‘I’m going to go home now and talk with Leila,’ James said.
‘I thought you wanted to work on this,’ Manu said. ‘I have to go back to Dubai tonight.’
‘I know that,’ James said, ‘and while I do appreciate all your help, I need to discuss things with Leila.’
‘You need my help, James. How is your Arabic going?’
‘Absolutely terrible.’ James told her a few of the phrases that he had learned and Manu laughed at his attempts to speak from the back of his throat, just as James expected her to, just as his father would too.
‘Well, I’m glad it amuses you so much,’ James said.
‘You’ve got a very long way to go.’ Manu could not stop laughing but James did not feel smacked upside the head this time. He was sick of the lot of them. ‘Oh, James, thank you for the laugh. I needed it.’
Leila wouldn’t laugh.
He knew that now.
What he didn’t know though was that at this very moment he was breaking the heart of the woman he loved.
* * *
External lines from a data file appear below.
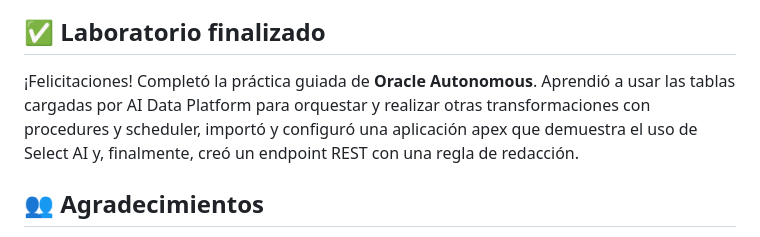
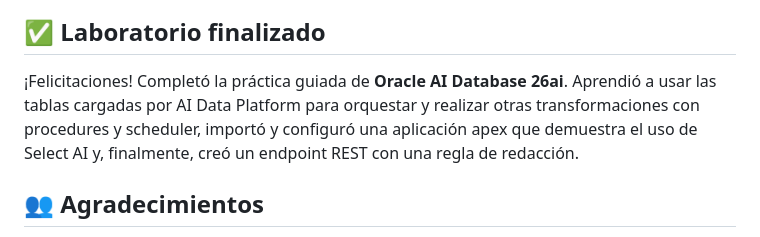
Before and after one commit to oracle-labs-ai/workshop-dataplatform-esp, a Markdown page: autonomousdb/autonomousdb.md, the part around one of its changes. Rendered like a GitHub page.

Commit message:
Refine Autonomous Database introduction

```diff
--- a/autonomousdb/autonomousdb.md
+++ b/autonomousdb/autonomousdb.md
@@ -435,7 +435,7 @@ Copie y pegue la URL en el navegador web. Verá los datos, pero el correo electr
 
 ## **✅ Laboratorio finalizado**
 
-¡Felicitaciones! Completó la práctica guiada de **Oracle Autonomous**. Aprendió a usar las tablas cargadas por AI Data Platform para orquestar y realizar otras transformaciones con procedures y scheduler, importó y configuró una aplicación apex que demuestra el uso de Select AI y, finalmente, creó un endpoint REST con una regla de redacción.
+¡Felicitaciones! Completó la práctica guiada de **Oracle AI Database 26ai**. Aprendió a usar las tablas cargadas por AI Data Platform para orquestar y realizar otras transformaciones con procedures y scheduler, importó y configuró una aplicación apex que demuestra el uso de Select AI y, finalmente, creó un endpoint REST con una regla de redacción.
 
 
 ## 👥 Agradecimientos
```
Also changed, not shown: other parts of autonomousdb/autonomousdb.md (+1 -1 lines).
Leila had walked into the reception unseen by James and Manu. She had watched them walk over to the elevators and had hoped upon hope that this was not what it looked like.
Leila tried to trust him, tried to tell herself that he wouldn’t take another woman to a bed that they had shared.
She watched the light on the elevator stop at the seventeenth floor instead of the top one and she pressed it and watched in dismay as the elevator came straight down and opened empty.
Even now she still wanted to trust him.
Even now, as she stepped in and pressed the button and took the elevator up to the seventeenth floor, she tried to tell herself that she was wrong.
She had to be wrong, for the man who had made love to her the night before last would not do this. The man who had brought her to his home could not do this to her.
Or had he brought her to his home so that he could free himself to carry on with his ways here?
As she walked along the plush corridor Leila thought of the nights he had returned smelling of perfume.
Leila walked, wondering what one he was behind, and then she heard the one thing she was dreading—the sound of James’s voice and a woman laughing behind a hotel door.
She wanted to kick the door, she wanted to burst in on them and scratch his face, but what was the point?
What would it change?
From the start he had told her he was a playboy. She had fallen in love with a man who had, as it turned out, wanted nothing more than a one-night stand.
Circumstance had forced them together.
Tears would not come, anger would not come—all she felt was weary from a world that denied her love over and over.
She asked his driver to take her home.
‘You are loved though,’ Leila said to the small life inside her. ‘You are so loved and you are so wanted and I am going to do everything I can to ensure that you know it every day that I am with you.’
And she would do it alone.
Leila refused to be with a man who did not truly love her, refused to be like James’s parents. Her daughter would have a mother who was a strong woman instead of a martyr. Her daughter would have a mother who refused to turn the other cheek.
Anger was coming now and Leila threw a few clothes into the small case she had brought with her from home.
She wanted nothing from him.
Leila tore off the robe he had made for her and put on the one she owned and decided that she would send for her things later. She simply couldn’t bear to be here anymore, amongst his things, his scent, close to the man who had stolen her heart.
She took her cash she had saved from working and her passport and put them in her bag and then Leila removed the ring that James had given her at that appalling showy proposal where he had attempted to trap her.
He never would.
I hope she was worth it... Leila texted, and sent it, and then she threw the phone he had given her onto the bed and left the building.
James received the text just as he was getting into his car after leaving The Chatsfield and he immediately called her but it went straight to messages.
‘Was Leila okay when you took her home?’ James asked his driver.
‘She didn’t say much,’ he answered, ‘although she never does.’ Then he told James he had taken her to The Chatsfield earlier, and James felt his stomach clench. ‘Then I brought her home again.’